Items from a data source
________________________________________

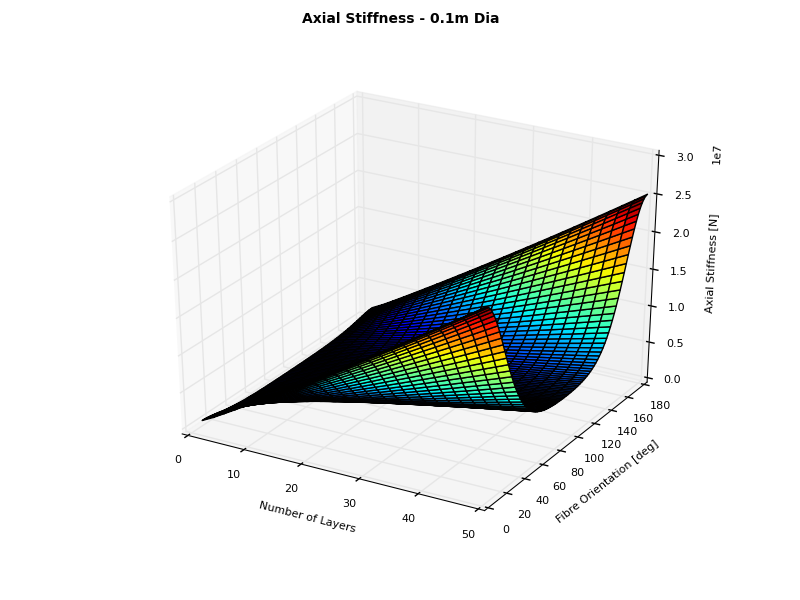
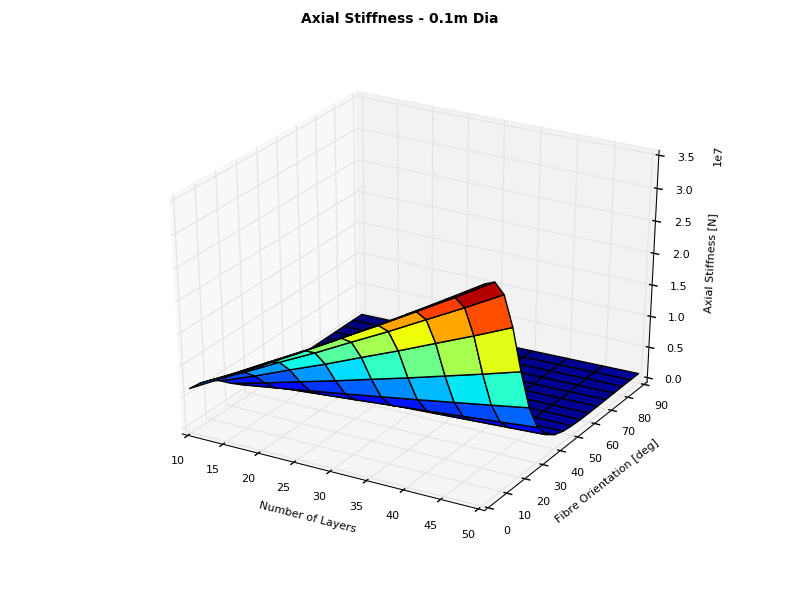
new inputs

diff --git a/composite-pipe/main.py b/composite-pipe/main.py
@@ -22,14 +22,15 @@ from post_pro import post_pro
 def main():
     """ Run program.
     """
-    
+
     # Extract input variables from data.py
     material, dia_is, ttl_lyrss, omegas, h = extract_inputs()
 
     # Run analyses
     analyses = run_analysis(material, dia_is, ttl_lyrss, omegas, h)
-    
-    # Post process results
-    post_pro(dia_is, ttl_lyrss, omegas, analyses) 
 
-main()
+    # Post process results
+    post_pro(dia_is, ttl_lyrss, omegas, analyses)
+
+if __name__ == "__main__":
+    main()

diff --git a/composite-pipe/data.py b/composite-pipe/data.py
@@ -27,14 +27,14 @@ G_23 = 2.54e8
 h = (10e-3)/44
 
 # Inner Diameter Range
-dia_i_min = 0.06
-dia_i_max = 0.06
+dia_i_min = 0.1
+dia_i_max = 0.1
 dia_i_step = 0.1
 
 # Number of Layers Range
-ttl_lyrss_min = 40
-ttl_lyrss_max = 40
-ttl_lyrss_step = 2
+ttl_lyrss_min = 10
+ttl_lyrss_max = 50
+ttl_lyrss_step = 5
 
 # Fibre Orientation Range
 omega_min = 0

________________________________________

→ **WHAT THIS TASK INVOLVES**:
Go through the records and show every line with the string "omegas" in it.

→ **RESPONSE AREA**:
     material, dia_is, ttl_lyrss, omegas, h = extract_inputs()
     analyses = run_analysis(material, dia_is, ttl_lyrss, omegas, h)
-    post_pro(dia_is, ttl_lyrss, omegas, analyses) 
+    post_pro(dia_is, ttl_lyrss, omegas, analyses)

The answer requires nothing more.